WASHINGTON, Dec 19 (Reuters) - The International Monetary Fund’s No. 2 official said he welcomed Poland’s interest in renewing its $30 billion credit line with the fund, and would push the board to approve it early next year.
David Lipton, the IMF’s First Deputy Managing Director, said Poland had expressed interest in a second credit line with the IMF after their current arrangement expires in January.
Central Europe’s largest economy is expected to slow in 2013, while the Eastern European country has “significant” external financing needs, the IMF said.
In November, the Fund cut its growth forecast for Poland to just under 2 percent from 3.2 percent earlier this year as the country is buffeted by weak export demand from Europe, which has also crimped consumption and private investment.
Growth around 2 percent is a good performance by European Union standards but it is painful for Poland, an emerging country that has enjoyed uninterrupted and robust expansion for the past two decades.
While Poland still has strong economic policies, a precautionary credit line from the IMF could ease investor concerns and protect Poland against external shocks, Lipton added.

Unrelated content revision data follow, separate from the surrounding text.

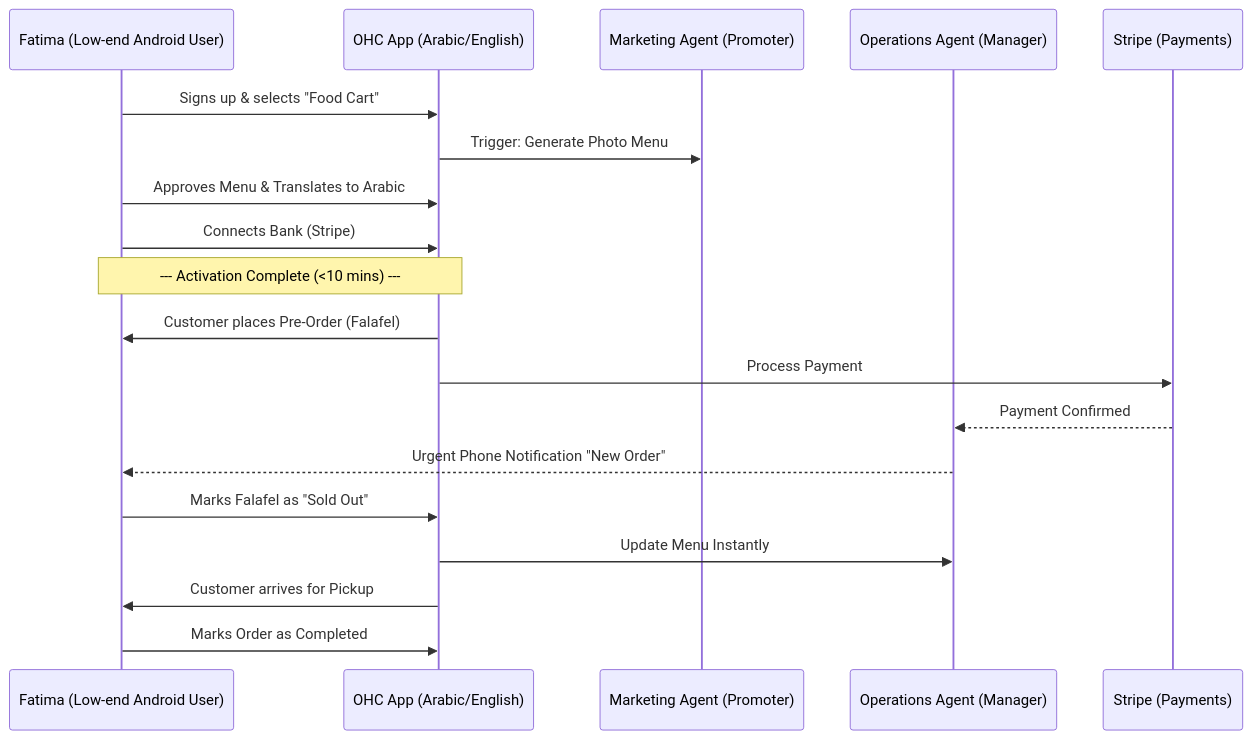
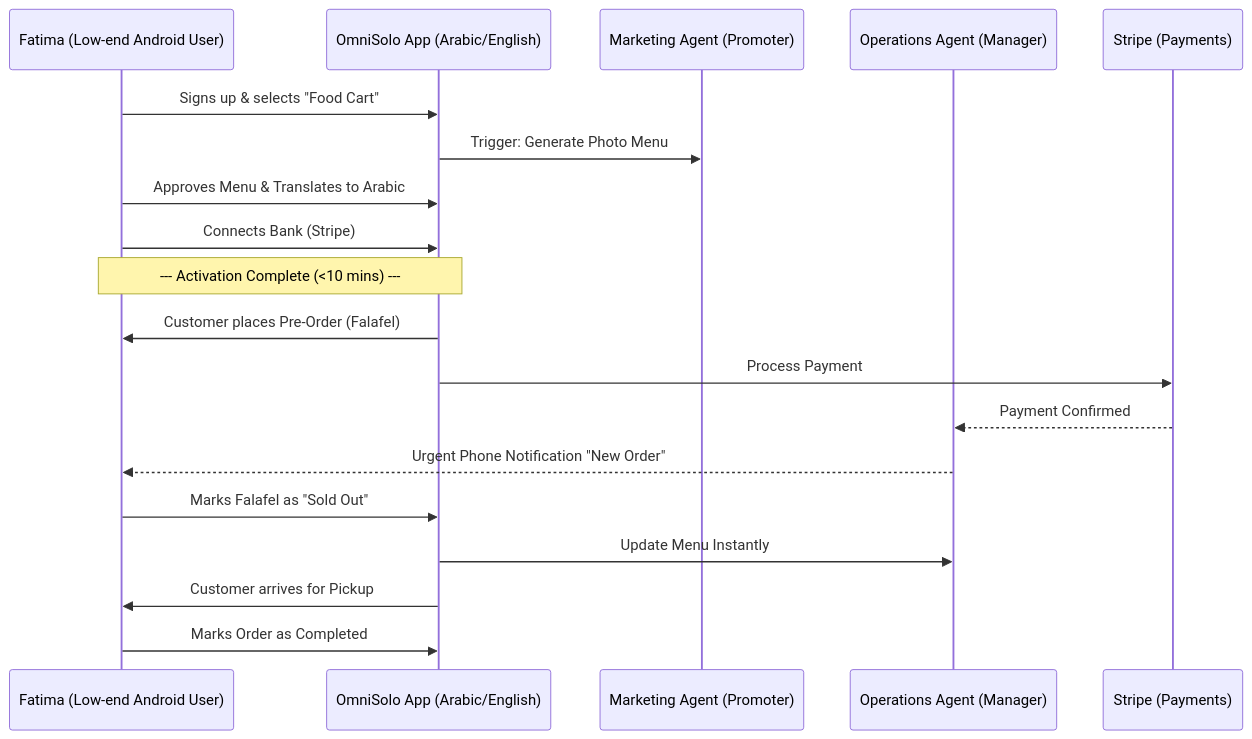
The fifth of 5 diagrams in docs/research/[architecture]_business_journey_design.md (omnisolo-llc/onehumancorp), drawn with Mermaid before and after one commit. The commit also changed other lines of this file and 2191 other files, not shown here.

Commit message:
feat: complete OmniSolo rename and browser audit

````diff
--- a/docs/research/[architecture]_business_journey_design.md
+++ b/docs/research/[architecture]_business_journey_design.md
@@ -165,23 +165,23 @@
 ```mermaid
 sequenceDiagram
     participant F as Fatima (Low-end Android User)
-    participant App as OHC App (Arabic/English)
+    participant App as OmniSolo App (Arabic/English)
     participant MA as Marketing Agent (Promoter)
     participant Op as Operations Agent (Manager)
     participant Stripe as Stripe (Payments)
 
     F->>App: Signs up & selects "Food Cart"
     App->>MA: Trigger: Generate Photo Menu
     F->>App: Approves Menu & Translates to Arabic
     F->>App: Connects Bank (Stripe)
     Note over F, App: --- Activation Complete (<10 mins) ---
 
     App->>F: Customer places Pre-Order (Falafel)
     App->>Stripe: Process Payment
     Stripe-->>Op: Payment Confirmed
     Op-->>F: Urgent Phone Notification "New Order"
     F->>App: Marks Falafel as "Sold Out"
     App->>Op: Update Menu Instantly
     App->>F: Customer arrives for Pickup
     F->>App: Marks Order as Completed
 ```
````
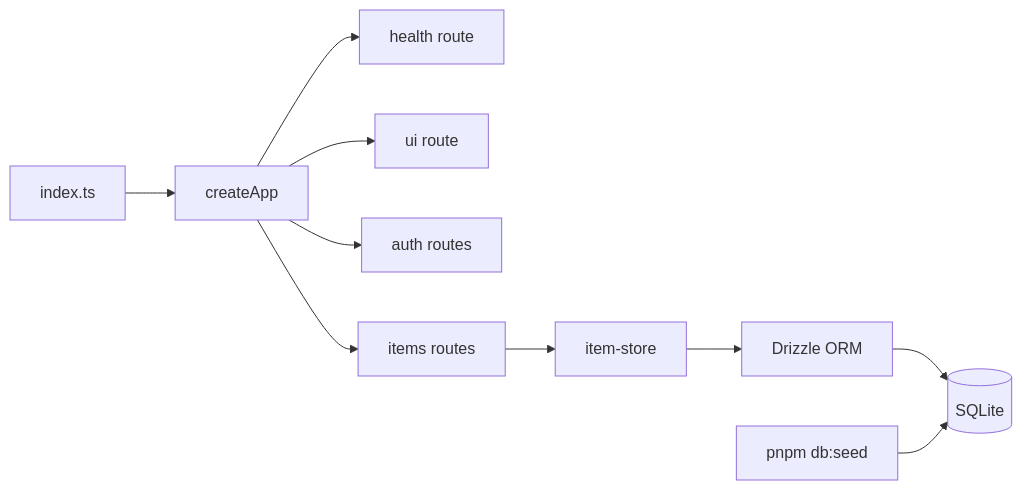
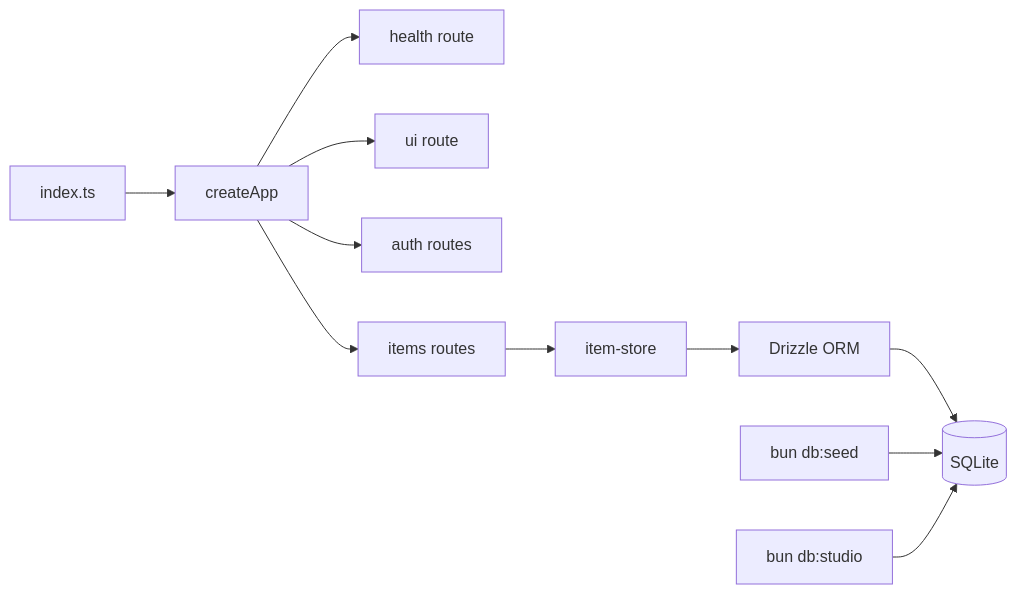
Before and after one commit to streamwhite/corymb: the first of 2 diagrams in features-logs/hono-server-crud.md, drawn with Mermaid. The commit also changed other lines of this file and 28 other files, not shown here.

````diff
--- a/features-logs/hono-server-crud.md
+++ b/features-logs/hono-server-crud.md
@@ -5,12 +5,13 @@
 ```mermaid
 flowchart LR
   A[index.ts] --> B[createApp]
   B --> C[health route]
   B --> U[ui route]
   B --> D[auth routes]
   B --> E[items routes]
   E --> F[item-store]
   F --> G[Drizzle ORM]
   G --> H[(SQLite)]
-  I[pnpm db:seed] --> H
+  I[bun db:seed] --> H
+  J[bun db:studio] --> H
 ```
````
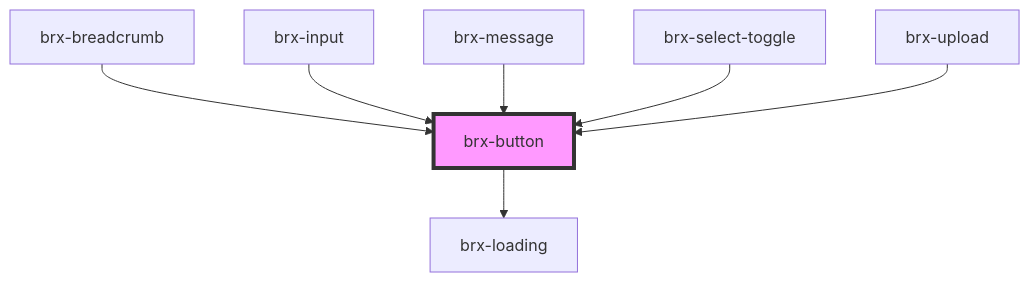
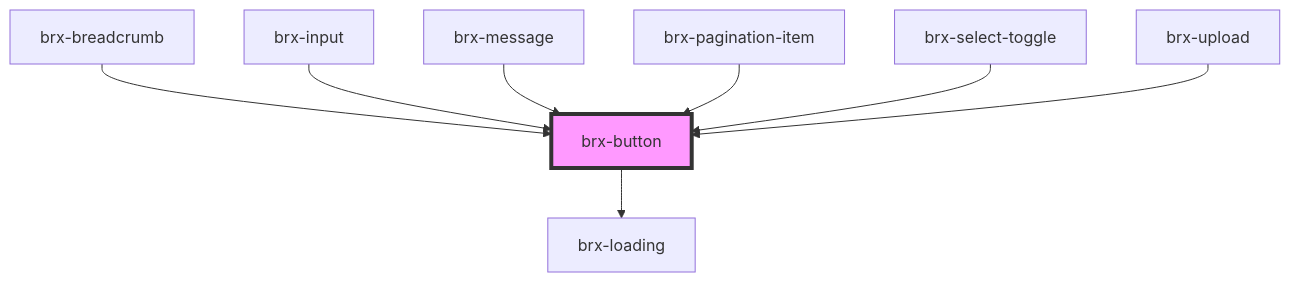
Before and after one commit to copperui/copperui: the diagram in packages/core/src/components/brx-button/readme.md, drawn with Mermaid. The commit also changed other lines of this file and 26 other files, not shown here.

Commit message:
feat(core): components: brx-pagination (#50) [WIP]

````diff
--- a/packages/core/src/components/brx-button/readme.md
+++ b/packages/core/src/components/brx-button/readme.md
@@ -54,10 +55,11 @@
 ```mermaid
 graph TD;
   brx-button --> brx-loading
   brx-breadcrumb --> brx-button
   brx-input --> brx-button
   brx-message --> brx-button
+  brx-pagination-item --> brx-button
   brx-select-toggle --> brx-button
   brx-upload --> brx-button
   style brx-button fill:#f9f,stroke:#333,stroke-width:4px
 ```
````
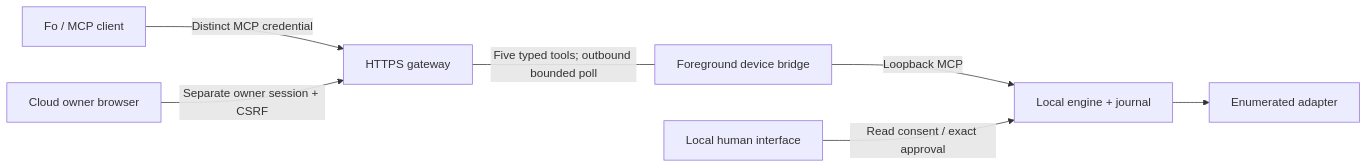
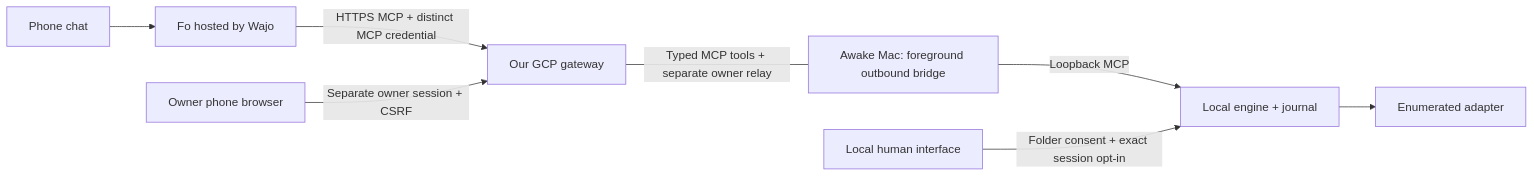
The first of 2 diagrams in docs/ARCHITECTURE.md (AvichalDwivedi2205/wajo-hack), drawn with Mermaid before and after one commit. The commit also changed other lines of this file and 15 other files, not shown here.

````diff
--- a/docs/ARCHITECTURE.md
+++ b/docs/ARCHITECTURE.md
@@ -5,9 +7,10 @@
 ```mermaid
 flowchart LR
-  Fo[Fo / MCP client] -->|Distinct MCP credential| Gateway[HTTPS gateway]
-  Owner[Cloud owner browser] -->|Separate owner session + CSRF| Gateway
-  Gateway ---|Five typed tools; outbound bounded poll| Bridge[Foreground device bridge]
+  Phone[Phone chat] --> Fo[Fo hosted by Wajo]
+  Fo -->|HTTPS MCP + distinct MCP credential| Gateway[Our GCP gateway]
+  Owner[Owner phone browser] -->|Separate owner session + CSRF| Gateway
+  Gateway ---|Typed MCP tools + separate owner relay| Bridge[Awake Mac: foreground outbound bridge]
   Bridge -->|Loopback MCP| Engine[Local engine + journal]
-  Human[Local human interface] -->|Read consent / exact approval| Engine
+  Human[Local human interface] -->|Folder consent + exact session opt-in| Engine
   Engine --> Native[Enumerated adapter]
 ```
````
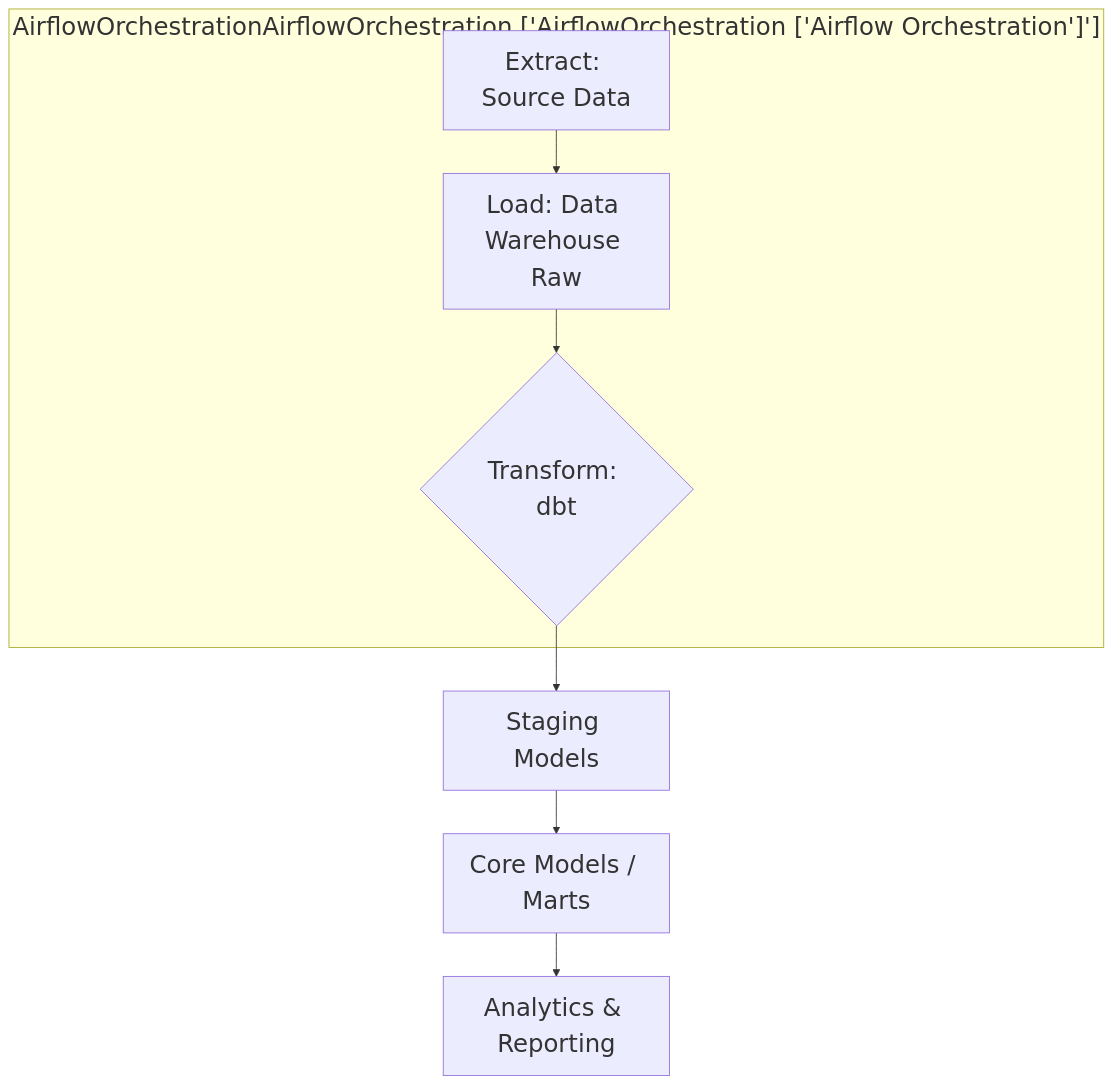
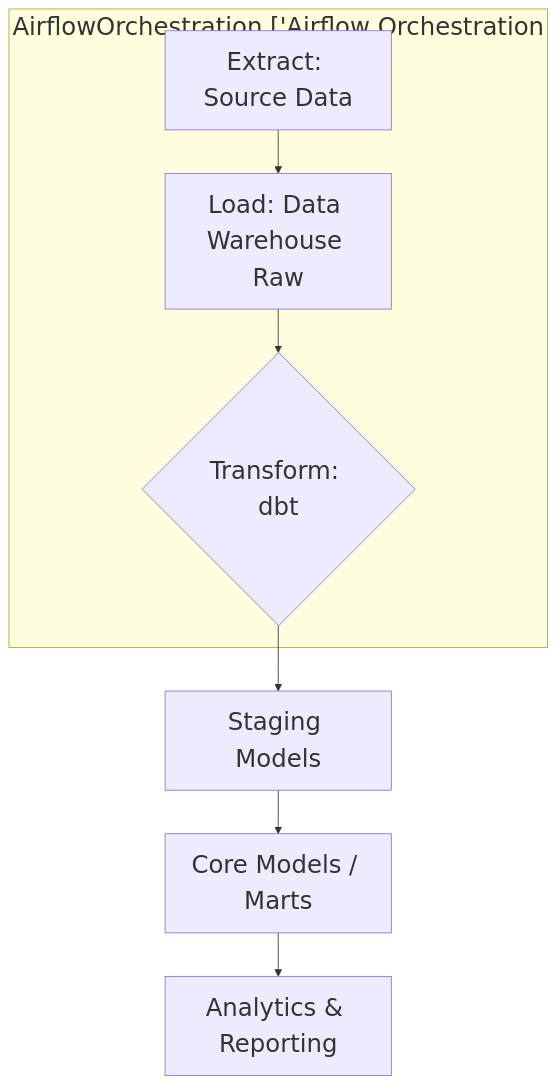
Before and after one commit to j4flmao/agent-skills: the diagram in skills/data/etl-pipelines/SKILL.md, drawn with Mermaid. The commit also changed 38 other files, not shown here.

Commit message:
style(skills): Add padding to Mermaid subgraphs to prevent label overlap with nodes

````diff
--- a/skills/data/etl-pipelines/SKILL.md
+++ b/skills/data/etl-pipelines/SKILL.md
@@ -10,15 +10,15 @@
 ```mermaid
 %%{init: {"theme": "default", "themeVariables": {"fontSize": "28px"}, "flowchart": {"useMaxWidth": false}}}%%
 flowchart TD
     A[Extract: Source Data] --> B[Load: Data Warehouse Raw]
     B --> C{Transform: dbt}
     C --> D[Staging Models]
     D --> E[Core Models / Marts]
     E --> F[Analytics & Reporting]
     
-    subgraph AirflowOrchestrationAirflowOrchestrationAirflowOrchestrationAirflowOrchestration ["AirflowOrchestrationAirflowOrchestration ['AirflowOrchestration ['Airflow Orchestration']']"]
+    subgraph AirflowOrchestrationAirflowOrchestrationAirflowOrchestrationAirflowOrchestration ["AirflowOrchestration ['Airflow Orchestration<br/>"]
     A
     B
     C
     end
 ```
````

“I therefore intend to move ahead rapidly in seeking approval by the fund’s Executive Board of Poland’s request early in 2013,” he said in a statement.